The oil and gas industry trade show rolled into town this week. For three days conference delegates sat through strategy sessions, chatted with exhibitors and attended networking coffee sessions, lunches, gala cocktail parties and dinners. The halls of the Accra conference center were filled with exhibitors stands: from Tullow Oil, lead partner in Ghana’s Jubilee Field, to distributors of work boots and catering services, everyone wanting in on Ghana’s oil business was here.
The strategy sessions I sat in on were for the most part company sales pitches. Speaking on “Macroeconomic Trends and Global Crude Oil Flows,” Shell’s global leader for crude trading, Mike Muller, spent 20 minutes extolling the virtues of working with Shell.

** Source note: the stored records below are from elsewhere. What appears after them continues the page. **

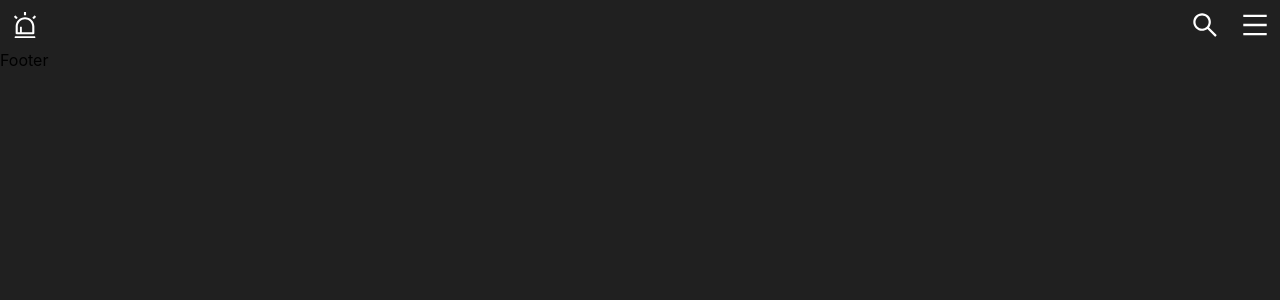
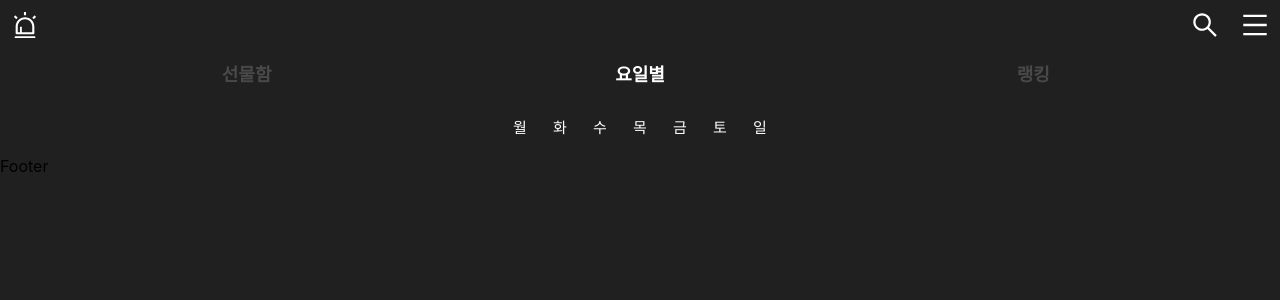
Before and after one commit to rosua328/Webtoon, a React (Create React App) app: page / in a window 1280 px wide. Shown: the top 300 px of the page. Built offline with nearby package versions, Linux system fonts and the light colour scheme.

Commit message:
daily study

```diff
--- a/package.json
+++ b/package.json
@@ -10,6 +10,8 @@
     "react-dom": "^17.0.2",
     "react-icons": "^4.3.1",
     "react-scripts": "5.0.0",
+    "react-slick": "^0.28.1",
+    "swiper": "^8.0.6",
     "web-vitals": "^2.1.4"
   },
   "scripts": {
--- a/src/App.js
+++ b/src/App.js
@@ -1,10 +1,11 @@
 import './App.css';
 import Daily from './Page/daily';
+import Home from './Page/home';
 
 function App() {
   return (
     <div>
-     <Daily/>
+     <Home/>
     </div>
   );
 }
--- a/src/Component/header/header.css
+++ b/src/Component/header/header.css
@@ -1,30 +1,55 @@
-.header-container{
-
+.header-container {
 }
 
-.icon{
-    font-size: 30px;
-    cursor: pointer;
-    display:flex;
-    align-items: center;
-    color:white;
+.icon {
+  font-size: 30px;
+  cursor: pointer;
+  display: flex;
+  align-items: center;
+  color: white;
 }
 
-.header-menu{
-    display:flex;
-    padding:10px;
+.header-menu {
+  display: flex;
+  padding: 10px;
 }
 
-.header-menu-left{
-flex:1;
+.header-menu-left {
+  flex: 1;
 }
 
-.header-menu-right{
-    flex:1;
-    display:flex;
-    justify-content: end;
+.header-menu-right {
+  flex: 1;
+  display: flex;
+  justify-content: end;
 }
 
-.header-menu-mymenu{
-    margin-left: 20px;
+.header-menu-mymenu {
+  margin-left: 20px;
 }
+
+.header-nav {
+  padding: 0 50px;
+  text-align: center;
+}
+
+.a {
+  color: rgb(73, 73, 73);
+  padding: 10px 30px;
+  font-size: 18px;
+  font-weight: bold;
+  text-align: center;
+  /* background-color: dimgrey; */
+}
+.b {
+  color: rgb(255, 255, 255);
+  padding: 10px 30px;
+  font-size: 18px;
+  font-weight: bold;
+  text-align: center;
+  /* background-color: dimgrey; */
+}
+
+.swiper-slide-active {
+  /* color: red; */
+}
--- a/src/Component/header/header.jsx
+++ b/src/Component/header/header.jsx
@@ -1,5 +1,8 @@
 import "./header.css";
 import { AiOutlineAlert, AiOutlineMenu, AiOutlineSearch } from "react-icons/ai";
+import { Swiper, SwiperSlide } from "swiper/react";
+import "swiper/css";
+import Daily from "../../Page/daily";
 
 const Header = () => {
   return (
@@ -20,7 +23,56 @@ const Header = () => {
             </div>
           </div>
         </div>
-        <div className="header-nav"></div>
+        <div className="header-nav">
+          <Swiper
+            // spaceBetween={50}
+            slidesPerView={3}
+            loop={true}
+            onSwiper={(swiper) => console.log(swiper)}
+            onSlideChange={(e) => console.log()}
+            centeredSlides={true}
+          >
+            <SwiperSlide>
+              {({ isActive }) =>
+                isActive ? (
+                  <>
+                    <div className="b">요일별</div>
+                    <Daily />
+                  </>
+                ) : (
+                  <div className="a">요일별</div>
+                )
+              }
+            </SwiperSlide>
+            <SwiperSlide>
+              {({ isActive }) =>
+                isActive ? (
+                  <div className="b">랭킹</div>
+                ) : (
+                  <div className="a">랭킹</div>
+                )
+              }
+            </SwiperSlide>
+            <SwiperSlide>
+              {({ isActive }) =>
+                isActive ? (
+                  <div className="b">업로드순</div>
+                ) : (
+                  <div className="a">업로드순</div>
+                )
+              }
+            </SwiperSlide>
+            <SwiperSlide>
+              {({ isActive }) =>
+                isActive ? (
+                  <div className="b">선물함</div>
+                ) : (
+                  <div className="a">선물함</div>
+                )
+              }
+            </SwiperSlide>
+          </Swiper>
+        </div>
       </div>
     </div>
   );
--- /dev/null
+++ b/src/Page/daily.css
@@ -0,0 +1,30 @@
+.daily-container {
+  padding: 10px 0;
+}
+
+.daily-nav {
+  display: flex;
+  justify-content: center;
+}
+
+.obj input[type="radio"] {
+  display: none;
+}
+
+.obj input[type="radio"] + span {
+  font-size: 15px;
+  display: inline-block;
+  border-radius: 50%;
+  width: 40px;
+  height: 40px;
+  display: flex;
+  align-items: center;
+  justify-content: center;
+  cursor: pointer;
+  color: white;
+}
+
+.obj input[type="radio"]:checked + span {
+  background-color: #ffffff;
+  color: #000000;
+}
--- a/src/Page/daily.jsx
+++ b/src/Page/daily.jsx
@@ -1,11 +1,41 @@
-import Header from "./../Component/header/header";
-import Footer from "./../Component/footer/footer";
+import "./daily.css";
 
 const Daily = () => {
   return (
     <div>
-      <Header />
-      <Footer />
+      <div className="daily-container">
+        <div className="daily-nav">
+          <label className="obj">
+            <input type="radio" name="daily" value="monday" />
+            <span>월</span>
+          </label>
+          <label className="obj">
+            <input type="radio" name="daily" value="monday" />
+            <span>화</span>
+          </label>
+          <label className="obj">
+            <input type="radio" name="daily" value="monday" />
+            <span>수</span>
+          </label>
+          <label className="obj">
+            <input type="radio" name="daily" value="monday" />
+            <span>목</span>
+          </label>
+          <label className="obj">
+            <input type="radio" name="daily" value="monday" />
+            <span>금</span>
+          </label>
+          <label className="obj">
+            <input type="radio" name="daily" value="monday" />
+            <span>토</span>
+          </label>
+          <label className="obj">
+            <input type="radio" name="daily" value="monday" />
+            <span>일</span>
+          </label>
+        </div>
+        <div className="daily-items"></div>
+      </div>
     </div>
   );
 };
--- /dev/null
+++ b/src/Page/home.jsx
@@ -0,0 +1,13 @@
+import Header from "./../Component/header/header";
+import Footer from "./../Component/footer/footer";
+
+const Home = () => {
+  return (
+    <div>
+      <Header />
+      <Footer />
+    </div>
+  );
+};
+
+export default Home;
```
Also changed, not shown: 1 other file (tests, documents, lock files or other folders).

Stuart Wheaton, Global Development Manager for Tullow Ghana, whetted delegates appetites with his vision of Ghana’s future as a major African oil producer – with Tullow very well positioned, of course.
Like lots of trade shows the Ghana Summit was a mixture of money and technical talk. I marveled at all the machinery and saw just how much deepwater exploration and drilling resembles space travel. There were amazing remote-controlled robots, cameras able to withstand the pressure in water thousands of meters deep (remember the “spill cam”) and all kinds of wild-looking tools that would look good on the set of any science fiction space movie.
The Civil Society Platform, the organization that put out the Ghana readiness report card, had a stand, too. As one of their members told me they’re just trying to introduce a reality check to what is otherwise an industry love fest.
The Summit seemed a million miles removed from Takoradi and peoples’ concerns about Ghana’s fledgling oil business, but I imagine that’s how oil industry shows must be the world over. Oil runs virtually everything yet there’s a total disconnect between the oil industry and the public.
With my work I’m trying to bring more attention to oil, to make oil stories more pertinent. I would like to believe that if we – i.e., the general public – knew more about the oil industry, how it works, how our laws facilitate certain practices, how our tax dollars subsidize multinational oil development projects, we could press for changes that will make the industry more responsible and accountable to local communities. Naïve? Perhaps, but someone’s got to do it.
I picked up business cards and managed to chat with a few company reps. Considering how many of my emails and phone calls go unanswered, this alone made the event worthwhile. See you in 2012!